In the past month, the normally peaceful state of Baja California Sur, Mexico has seen a rash of murders, which authorities have blamed on a conflict between the Sinaloa Cartel and a new alliance between the Zetas and the Beltran Leyva Organization.
According to Zeta magazine, Baja California Sur has registered 10 murders in the past month alone, all of which are believed to be linked to organized crime.
The Beltran Leyva Organization (BLO) is using local criminal cells and a partnership with the Zetas in order to intensify its long-running conflict with the Sinaloa Cartel, authorities told the magazine.
In one recent outbreak of violence, the head of the drug trafficking "plaza" in coastal town Los Barriles was killed by a group of assassins who poured as many as 60 bullets into his body.

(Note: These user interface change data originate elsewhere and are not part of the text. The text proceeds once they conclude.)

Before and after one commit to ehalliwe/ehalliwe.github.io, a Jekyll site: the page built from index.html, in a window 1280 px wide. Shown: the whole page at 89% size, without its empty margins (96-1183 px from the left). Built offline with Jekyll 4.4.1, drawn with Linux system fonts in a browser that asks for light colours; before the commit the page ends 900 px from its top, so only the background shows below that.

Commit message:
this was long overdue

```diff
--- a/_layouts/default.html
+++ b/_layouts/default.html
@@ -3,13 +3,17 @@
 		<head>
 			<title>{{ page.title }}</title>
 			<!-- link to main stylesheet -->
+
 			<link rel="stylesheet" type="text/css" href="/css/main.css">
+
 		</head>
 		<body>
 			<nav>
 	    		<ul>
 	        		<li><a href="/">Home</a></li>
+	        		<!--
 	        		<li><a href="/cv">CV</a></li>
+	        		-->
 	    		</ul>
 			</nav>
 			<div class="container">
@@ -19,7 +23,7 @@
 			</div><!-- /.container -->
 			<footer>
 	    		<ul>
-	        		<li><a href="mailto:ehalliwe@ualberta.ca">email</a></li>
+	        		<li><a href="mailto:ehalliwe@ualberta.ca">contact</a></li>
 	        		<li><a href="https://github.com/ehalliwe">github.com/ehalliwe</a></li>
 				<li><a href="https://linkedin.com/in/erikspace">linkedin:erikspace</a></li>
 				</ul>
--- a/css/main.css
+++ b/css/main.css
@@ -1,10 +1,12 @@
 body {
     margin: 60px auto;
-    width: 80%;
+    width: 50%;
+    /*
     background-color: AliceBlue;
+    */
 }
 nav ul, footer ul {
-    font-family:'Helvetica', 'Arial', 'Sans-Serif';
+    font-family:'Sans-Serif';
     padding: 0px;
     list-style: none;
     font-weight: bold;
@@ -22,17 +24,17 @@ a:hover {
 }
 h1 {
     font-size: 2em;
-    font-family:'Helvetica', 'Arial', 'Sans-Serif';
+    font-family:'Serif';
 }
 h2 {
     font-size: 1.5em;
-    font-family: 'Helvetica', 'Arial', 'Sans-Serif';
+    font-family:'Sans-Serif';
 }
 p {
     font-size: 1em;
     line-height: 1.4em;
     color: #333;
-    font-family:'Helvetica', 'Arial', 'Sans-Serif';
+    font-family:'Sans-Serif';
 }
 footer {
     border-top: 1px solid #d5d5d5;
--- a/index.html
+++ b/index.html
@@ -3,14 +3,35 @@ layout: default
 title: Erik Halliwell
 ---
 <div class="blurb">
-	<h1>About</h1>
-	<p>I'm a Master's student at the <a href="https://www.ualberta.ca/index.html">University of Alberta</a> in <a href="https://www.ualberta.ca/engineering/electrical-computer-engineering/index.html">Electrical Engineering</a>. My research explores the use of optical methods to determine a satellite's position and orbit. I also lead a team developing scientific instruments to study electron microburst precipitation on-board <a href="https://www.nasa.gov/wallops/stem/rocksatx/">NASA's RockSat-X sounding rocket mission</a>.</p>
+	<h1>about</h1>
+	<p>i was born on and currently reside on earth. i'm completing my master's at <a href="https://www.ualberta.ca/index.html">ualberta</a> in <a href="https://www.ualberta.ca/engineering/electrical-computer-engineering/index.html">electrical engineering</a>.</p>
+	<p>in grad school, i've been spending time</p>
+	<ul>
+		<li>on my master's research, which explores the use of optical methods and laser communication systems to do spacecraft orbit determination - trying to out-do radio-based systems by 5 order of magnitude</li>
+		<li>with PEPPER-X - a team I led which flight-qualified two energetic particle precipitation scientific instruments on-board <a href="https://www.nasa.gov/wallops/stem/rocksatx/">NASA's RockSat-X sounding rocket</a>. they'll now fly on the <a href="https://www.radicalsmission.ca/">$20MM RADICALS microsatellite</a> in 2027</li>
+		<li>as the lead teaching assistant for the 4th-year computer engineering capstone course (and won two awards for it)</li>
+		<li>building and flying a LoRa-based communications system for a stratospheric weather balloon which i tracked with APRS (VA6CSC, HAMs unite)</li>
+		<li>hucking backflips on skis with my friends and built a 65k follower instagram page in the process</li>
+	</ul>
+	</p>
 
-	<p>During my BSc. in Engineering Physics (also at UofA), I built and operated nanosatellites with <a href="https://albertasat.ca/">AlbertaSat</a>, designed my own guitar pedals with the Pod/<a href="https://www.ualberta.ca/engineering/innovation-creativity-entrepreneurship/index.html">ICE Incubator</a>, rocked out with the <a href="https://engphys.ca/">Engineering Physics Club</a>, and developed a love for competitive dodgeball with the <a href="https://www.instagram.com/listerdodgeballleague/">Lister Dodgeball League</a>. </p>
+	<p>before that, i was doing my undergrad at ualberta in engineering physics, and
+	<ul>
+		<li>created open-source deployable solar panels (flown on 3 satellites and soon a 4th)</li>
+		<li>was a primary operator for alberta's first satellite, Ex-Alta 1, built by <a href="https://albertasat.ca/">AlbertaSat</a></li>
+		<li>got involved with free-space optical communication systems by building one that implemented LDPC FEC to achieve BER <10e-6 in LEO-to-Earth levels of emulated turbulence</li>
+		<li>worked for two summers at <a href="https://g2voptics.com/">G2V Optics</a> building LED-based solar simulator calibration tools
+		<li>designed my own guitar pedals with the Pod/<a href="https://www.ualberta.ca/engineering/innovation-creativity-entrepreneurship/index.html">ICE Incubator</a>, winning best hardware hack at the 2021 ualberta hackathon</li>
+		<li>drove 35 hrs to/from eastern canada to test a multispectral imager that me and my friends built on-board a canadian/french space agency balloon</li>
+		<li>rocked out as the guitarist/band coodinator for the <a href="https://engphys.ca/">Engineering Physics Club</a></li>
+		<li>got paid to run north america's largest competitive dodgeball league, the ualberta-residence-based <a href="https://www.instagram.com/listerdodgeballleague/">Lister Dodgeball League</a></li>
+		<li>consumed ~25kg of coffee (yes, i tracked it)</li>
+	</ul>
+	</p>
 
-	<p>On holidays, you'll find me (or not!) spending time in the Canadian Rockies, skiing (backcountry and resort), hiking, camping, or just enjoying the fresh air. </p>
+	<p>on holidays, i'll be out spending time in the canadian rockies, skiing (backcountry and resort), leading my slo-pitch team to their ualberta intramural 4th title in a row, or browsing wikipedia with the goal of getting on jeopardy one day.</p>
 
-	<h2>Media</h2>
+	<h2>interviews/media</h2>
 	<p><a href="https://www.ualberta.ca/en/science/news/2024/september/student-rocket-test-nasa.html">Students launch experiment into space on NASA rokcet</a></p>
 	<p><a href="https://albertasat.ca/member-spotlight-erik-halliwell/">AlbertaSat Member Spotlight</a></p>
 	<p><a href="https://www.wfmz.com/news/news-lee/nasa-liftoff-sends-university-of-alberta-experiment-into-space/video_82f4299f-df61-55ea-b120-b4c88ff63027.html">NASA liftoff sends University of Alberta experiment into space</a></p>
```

The man's top lieutenant was killed that same night by the same group of assassins, alongside his girlfriend, a bartop dancer, who was struck by a stray AK-47 bullet as she cowered under the bed. According to Zeta, two state police are believed to have participated in these murders, although it is not yet clear whether they were acting on behalf of the Sinaloa Cartel or another organized crime group.
In another incident, two foot soldiers for the BLO were kidnapped and tortured by a gang who said they worked for the Sinaloans, according to testimony the two men provided to the state Attorney General's Office.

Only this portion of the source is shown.